Carbon sequestration by forests is influenced by a range of factors including species, soil type, site conditions and management practices. Irish forests are currently estimated to sequester 3.8Mt of CO2 per year.

These were the sentiments expressed in the Dáil last week by the Minister for Agriculture, Food and the Marine, Michael Creed, after he was asked by Fine Gael’s Bernard Durkan about the extent to which 1,000ac of Sitka spruce can sequestrate a specific amount of carbon.

Durkan also asked the minister what is the extent to which 1,000ac of ash, oak or beech can sequestrate a specific amount of carbon?

The minister pointed out that, on average, a productive hectare of spruce forest may sequester 10t of CO2 per year over a 35-year period.

This would mean 1,000ha of spruce would sequester 10,000t per year or at least 350,000t over its lifetime.

He continued: “The rate of sequestration changes as a forest develops and matures.

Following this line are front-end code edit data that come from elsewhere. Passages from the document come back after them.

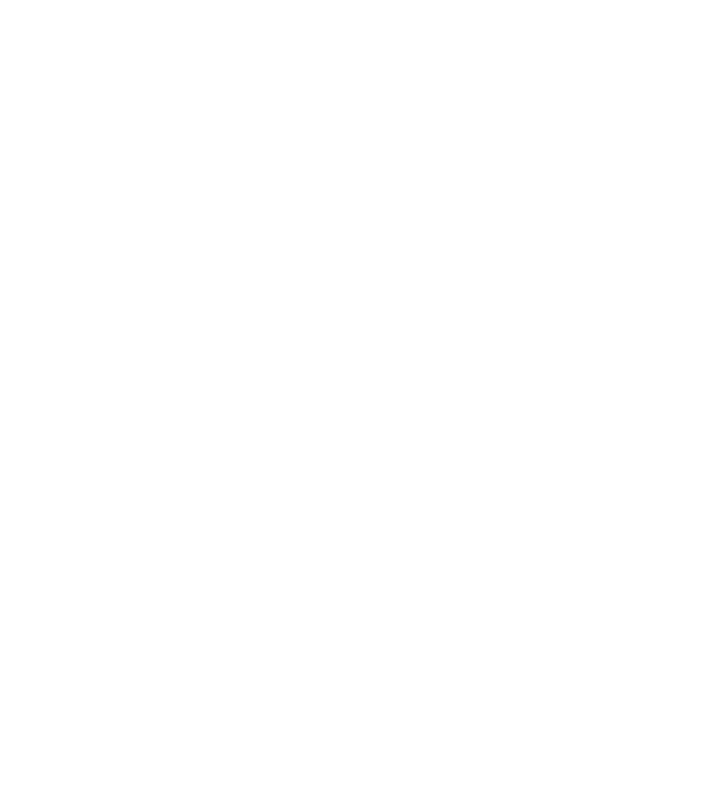
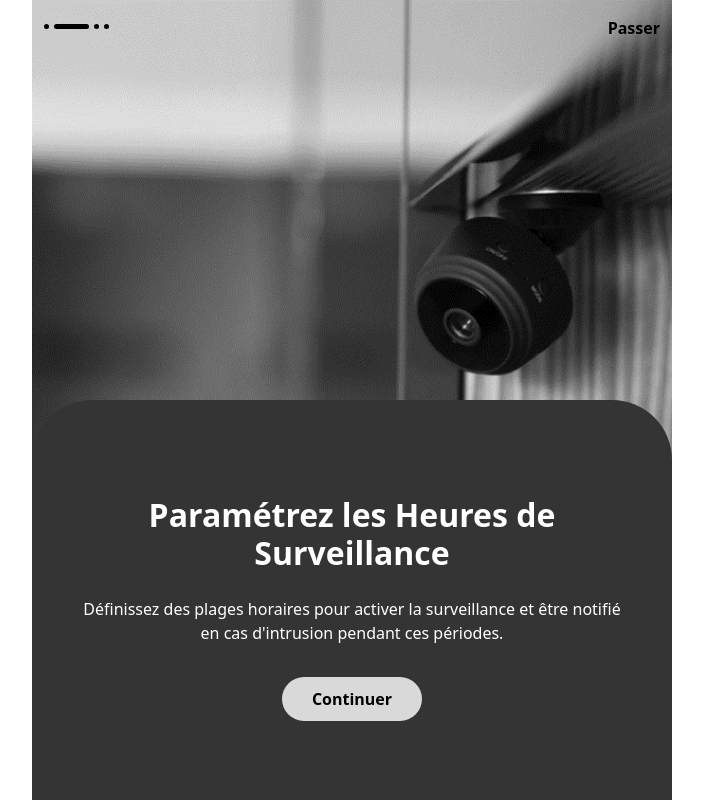
Before and after one commit to Pascal512/secure-sentinel-frontend, a Vue app: page /Onboarding2 in a window 1280 px wide. Before the commit this address had no page. Shown: the whole page, without its empty margins (288-991 px from the left). Built offline with nearby package versions, Linux system fonts and the light colour scheme.

Commit message:
Ajout de Onboarding2

```diff
--- a/src/components/HeaderOnboarding.vue
+++ b/src/components/HeaderOnboarding.vue
@@ -1,5 +1,5 @@
 <template>
-    <div class="w-100 px-5 pt-3 position-absolute top-0 start-0">
+    <div class="w-100 px-5 pt-3 position-absolute top-0 start-0 position-relative z-index-30">
         <div class="col-12 col-md-6 mx-auto">
             <div class="row justify-content-between">
                 <div class="col-auto p-0 pt-2 align-items-center">
@@ -53,4 +53,7 @@
     text-decoration: none !important;
     color: black;
 }
+.z-index-30 {
+    z-index: 30;
+}
 </style>
--- a/src/router/index.js
+++ b/src/router/index.js
@@ -1,6 +1,7 @@
 import { createRouter, createWebHistory } from 'vue-router';
 import OnboardingBegin from '../views/Onboarding0.vue';
 import OnboardingFirst from '../views/Onboarding1.vue';
+import OnboardingSecond from '../views/Onboarding2.vue';
 
 const routes = [
   {
@@ -12,6 +13,11 @@
     path: '/Onboarding1',
     name: 'Onboarding1',
     component: OnboardingFirst
+  },
+  {
+    path: '/Onboarding2',
+    name: 'Onboarding2',
+    component: OnboardingSecond
   }
 ];
 
--- a/src/views/Onboarding1.vue
+++ b/src/views/Onboarding1.vue
@@ -28,8 +28,8 @@
 
 <style scoped>
 .conteneur-sombre {
-    border-top-left-radius: 40px;
-    border-top-right-radius: 40px;
+    border-top-left-radius: 60px;
+    border-top-right-radius: 60px;
 }
 .h-45vh {
     height: 45vh !important;
--- a/src/views/Onboarding2.vue
+++ b/src/views/Onboarding2.vue
@@ -0,0 +1,44 @@
+<template>
+    <div class="h-100 w-100 overflow-y-hidden">
+        <HeaderOnboarding pointActif="2" />
+        <div class="mx-auto col-12 col-md-6 h-50vh align-items-center position-relative z-index-10">
+            <img src="../assets/Image2.png" alt="" class="w-100" >
+        </div>
+
+        <div class="col-12 col-md-6 mx-auto bg-sombre px-5 pt-5 conteneur-sombre text-center h-50vh position-relative z-index-20">
+            <h2 class="w-75 mx-auto fw-900 pt-md-5">Paramétrez les Heures de Surveillance</h2>
+            <p class="pt-3">Définissez des plages horaires pour activer la surveillance et être notifié en cas d'intrusion pendant ces périodes.</p>
+            <router-link to="/Onboarding3">
+                <div class="bouton bouton-clair d-inline-block mt-3">Continuer</div>
+            </router-link>
+        </div>
+    </div>
+</template>
+
+<script>
+import HeaderOnboarding from '@/components/HeaderOnboarding.vue';
+
+export default {
+    name: 'OnboardingSecond',
+    components: {
+        HeaderOnboarding
+    }
+}
+</script>
+
+<style scoped>
+.conteneur-sombre {
+    border-top-left-radius: 60px;
+    border-top-right-radius: 60px;
+    z-index: 100;
+}
+.h-50vh {
+    height: 50vh !important;
+}
+.z-index-10 {
+    z-index: 10;
+}
+.z-index-20 {
+    z-index: 20;
+}
+</style>
```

My department has funded a number of large-scale research projects which have examined carbon stocks and stock changes in Irish forests.

“For example, the carbon stocks in a Sitka spruce forest and an ash forest at different ages have been measured, and are available in a number of published journal articles.”

Meanwhile, the minister pointed out that the work undertaken returned results that found – after 47 years – an ash forest and Sitka spruce forests had 177.8 and 376.7t of carbon/ha respectively.

He also added that the figures were specific to the forests and soils examined and could not be used to reflect all forests of these species.

“My department is also funding the new forestry module on the Carbon Navigator which is being developed by Teagasc and An Bord Bia and this tool will describe indicative carbon stocks in a range of forest types,” Minister Creed concluded.